*** Opening RECORDS FOR THE TASK ***

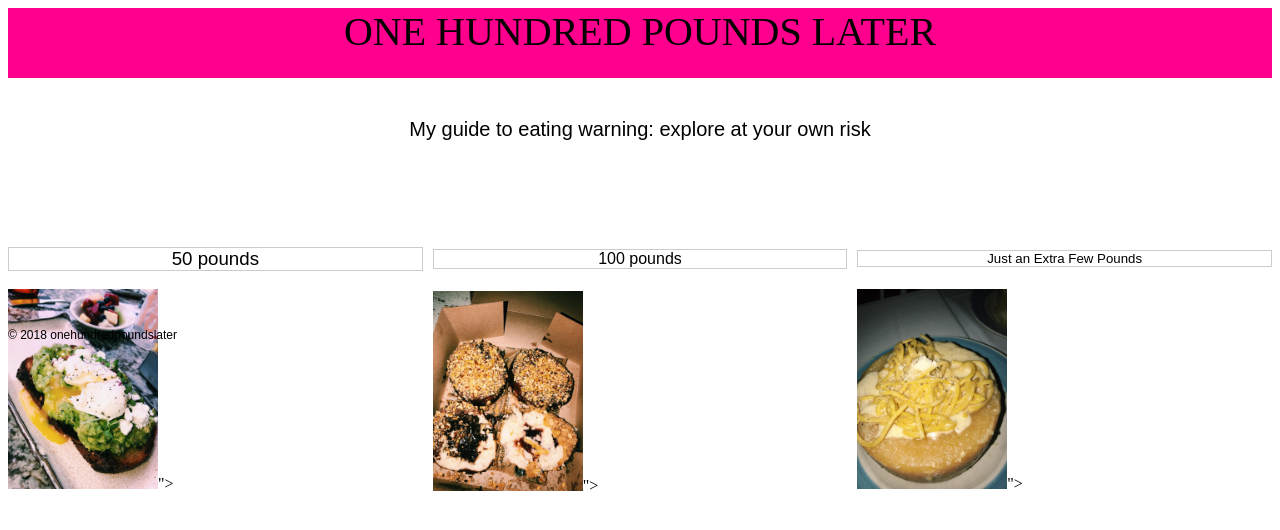
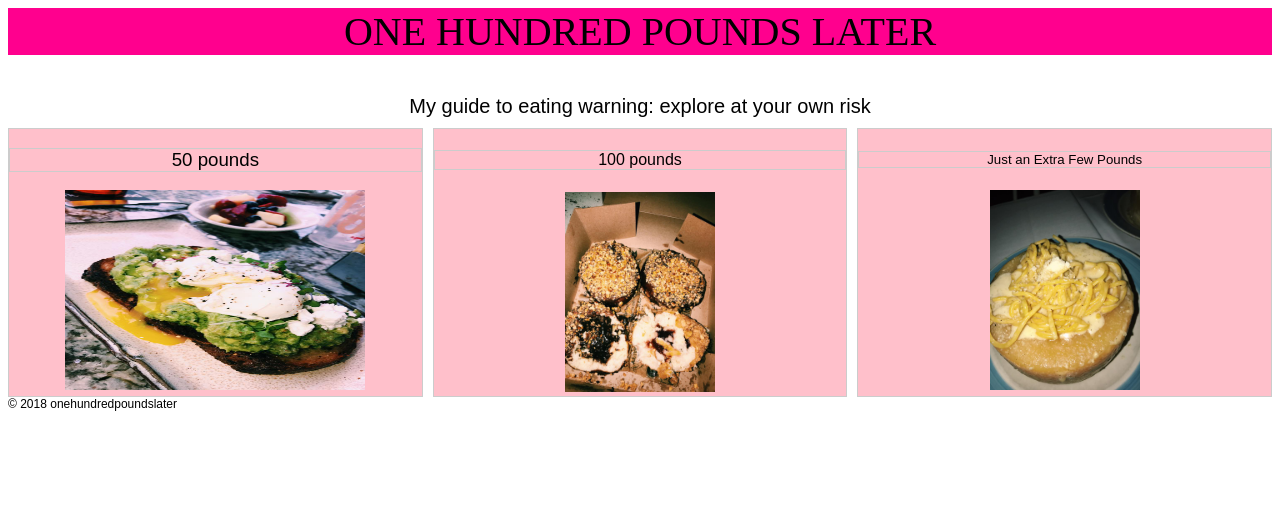
Before and after one commit to ashleycosette/weblab, a PHP site: page /homework/layout-assignment in a window 1280 px wide. Shown: the top 530 px of the page. Run offline with PHP 8.4, Linux system fonts and the light colour scheme.

Commit message:
layout update

```diff
--- a/homework/layout-assignment/css/master.css
+++ b/homework/layout-assignment/css/master.css
@@ -2,7 +2,7 @@
 .container {
   display: grid;
   grid-gap: 10px;
-  grid-auto-rows: 100px;
+  grid-auto-rows: auto;
   grid-template-columns: 1fr;
   grid-template-areas:
     "header"
@@ -40,6 +40,10 @@
   font-weight: 100;
   text-align: center;
   border: 1px solid #ccc;
+}
+
+.tab {
+  background: pink;
 }
 
 .tab1 {
--- a/homework/layout-assignment/index.html
+++ b/homework/layout-assignment/index.html
@@ -11,19 +11,19 @@
 
   <div class="content">My guide to eating warning: explore at your own risk </div>
 
-    <div class="tab1">
+    <div class="tab1 tab">
       <h3>50 pounds</h3>
-      <img src="images/toast.jpg" alt="width="300" height="200">">
+      <img src="images/toast.jpg" alt="photo name" width="300" height="200">
     </div>
 
-    <div class="tab2">
+    <div class="tab2 tab">
     <h4>100 pounds</h4>
-    <img src="images/dessert.jpg" alt="width="300" height="200">">
+    <img src="images/dessert.jpg" alt="width="300" height="200">
   </div>
 
-    <div class="tab3">
+    <div class="tab3 tab">
       <h5>Just an Extra Few Pounds</h5>
-      <img src="images/pasta.jpg" alt="width="300" height="200">">
+      <img src="images/pasta.jpg" alt="width="300" height="200">
     </div>
 
 </main>
```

*** Closing RECORDS FOR THE TASK ***

*AIM OF THE TASK*.
A single figure is the whole answer here: the number of lines in the records above that include "class".

*RESPONSE FOR THIS EXERCISE*.
7